### Exercise goal
Provide nothing except how many lines of the data contain the word "watchface".

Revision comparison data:
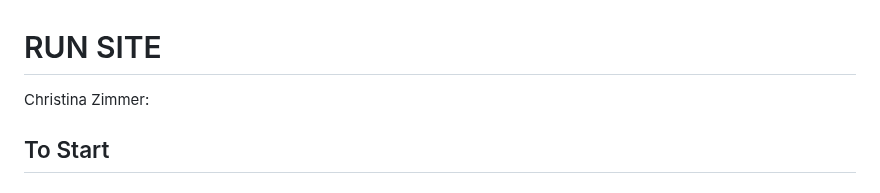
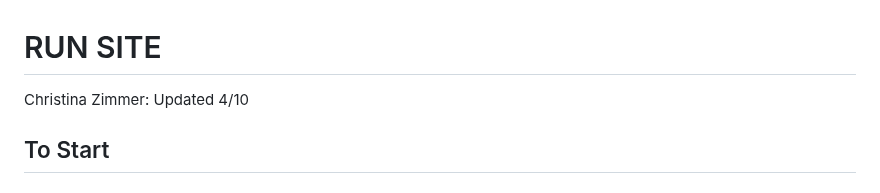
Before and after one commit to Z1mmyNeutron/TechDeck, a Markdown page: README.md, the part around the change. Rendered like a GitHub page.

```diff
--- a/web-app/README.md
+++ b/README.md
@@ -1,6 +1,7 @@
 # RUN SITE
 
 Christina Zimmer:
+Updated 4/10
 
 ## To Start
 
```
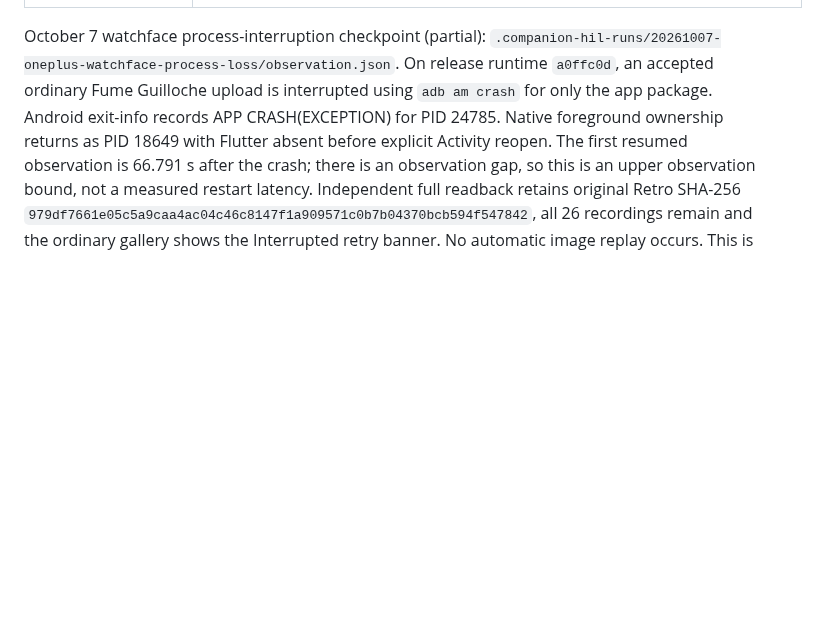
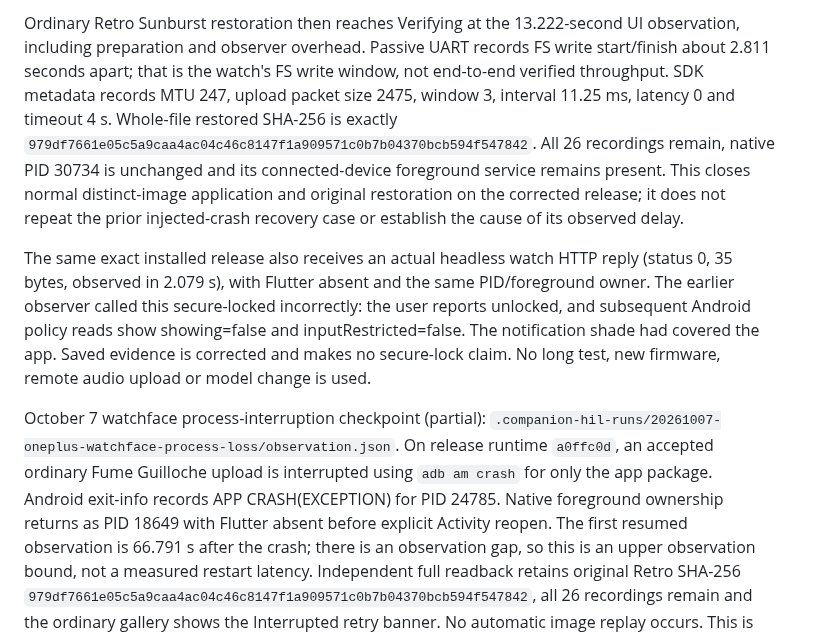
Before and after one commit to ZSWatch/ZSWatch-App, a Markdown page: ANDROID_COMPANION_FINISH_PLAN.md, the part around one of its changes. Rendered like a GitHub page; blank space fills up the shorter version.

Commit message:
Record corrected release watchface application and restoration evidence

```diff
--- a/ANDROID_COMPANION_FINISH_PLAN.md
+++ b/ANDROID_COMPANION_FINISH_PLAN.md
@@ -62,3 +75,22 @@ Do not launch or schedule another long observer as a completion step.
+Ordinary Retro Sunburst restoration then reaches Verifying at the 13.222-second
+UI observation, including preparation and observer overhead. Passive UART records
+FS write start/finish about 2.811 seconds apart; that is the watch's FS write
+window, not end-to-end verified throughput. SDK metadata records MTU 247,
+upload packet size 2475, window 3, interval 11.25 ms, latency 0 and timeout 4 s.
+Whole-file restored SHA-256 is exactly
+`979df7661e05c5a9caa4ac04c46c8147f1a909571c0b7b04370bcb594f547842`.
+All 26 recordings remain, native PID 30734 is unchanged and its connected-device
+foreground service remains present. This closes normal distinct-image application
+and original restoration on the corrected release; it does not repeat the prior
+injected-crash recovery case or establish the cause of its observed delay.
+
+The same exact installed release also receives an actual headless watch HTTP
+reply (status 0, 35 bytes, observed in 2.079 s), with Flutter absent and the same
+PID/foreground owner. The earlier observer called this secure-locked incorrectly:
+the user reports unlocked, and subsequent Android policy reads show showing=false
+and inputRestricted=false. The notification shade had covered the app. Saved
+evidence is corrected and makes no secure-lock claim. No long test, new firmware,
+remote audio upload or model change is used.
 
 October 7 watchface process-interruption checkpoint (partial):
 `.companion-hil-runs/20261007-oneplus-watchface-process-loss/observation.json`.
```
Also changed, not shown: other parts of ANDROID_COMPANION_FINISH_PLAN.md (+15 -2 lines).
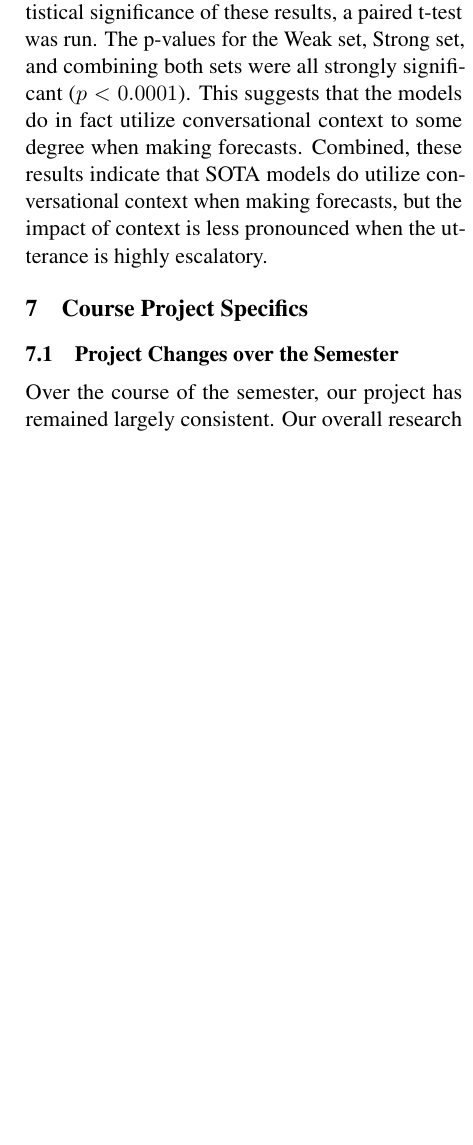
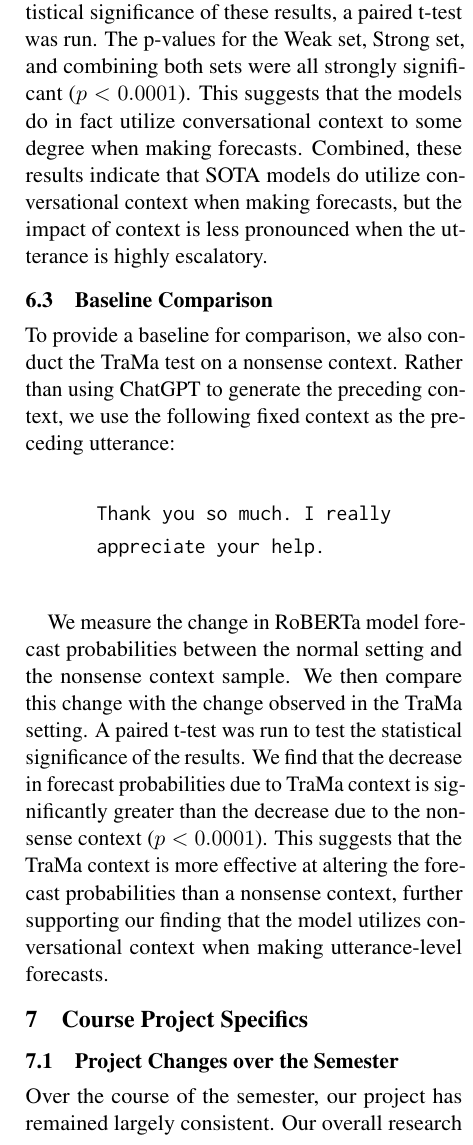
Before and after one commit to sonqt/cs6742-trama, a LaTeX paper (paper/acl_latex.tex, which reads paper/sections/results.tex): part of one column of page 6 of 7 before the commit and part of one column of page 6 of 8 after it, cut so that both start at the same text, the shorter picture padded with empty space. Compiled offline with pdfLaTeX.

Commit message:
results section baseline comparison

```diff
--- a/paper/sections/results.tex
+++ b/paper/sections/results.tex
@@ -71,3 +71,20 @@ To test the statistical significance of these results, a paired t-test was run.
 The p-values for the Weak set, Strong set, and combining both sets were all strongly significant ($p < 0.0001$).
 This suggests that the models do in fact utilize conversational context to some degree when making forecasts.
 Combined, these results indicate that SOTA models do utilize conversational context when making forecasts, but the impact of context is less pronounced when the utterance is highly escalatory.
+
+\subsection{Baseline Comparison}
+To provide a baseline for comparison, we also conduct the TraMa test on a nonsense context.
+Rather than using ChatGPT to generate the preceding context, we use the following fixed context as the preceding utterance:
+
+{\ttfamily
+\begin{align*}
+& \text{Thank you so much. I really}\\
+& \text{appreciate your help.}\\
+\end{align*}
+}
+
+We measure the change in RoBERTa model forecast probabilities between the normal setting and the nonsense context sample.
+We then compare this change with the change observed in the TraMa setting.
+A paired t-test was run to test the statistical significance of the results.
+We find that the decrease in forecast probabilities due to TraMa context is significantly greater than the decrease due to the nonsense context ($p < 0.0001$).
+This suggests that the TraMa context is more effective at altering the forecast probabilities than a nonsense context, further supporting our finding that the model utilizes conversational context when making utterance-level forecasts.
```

### Reply to the task
3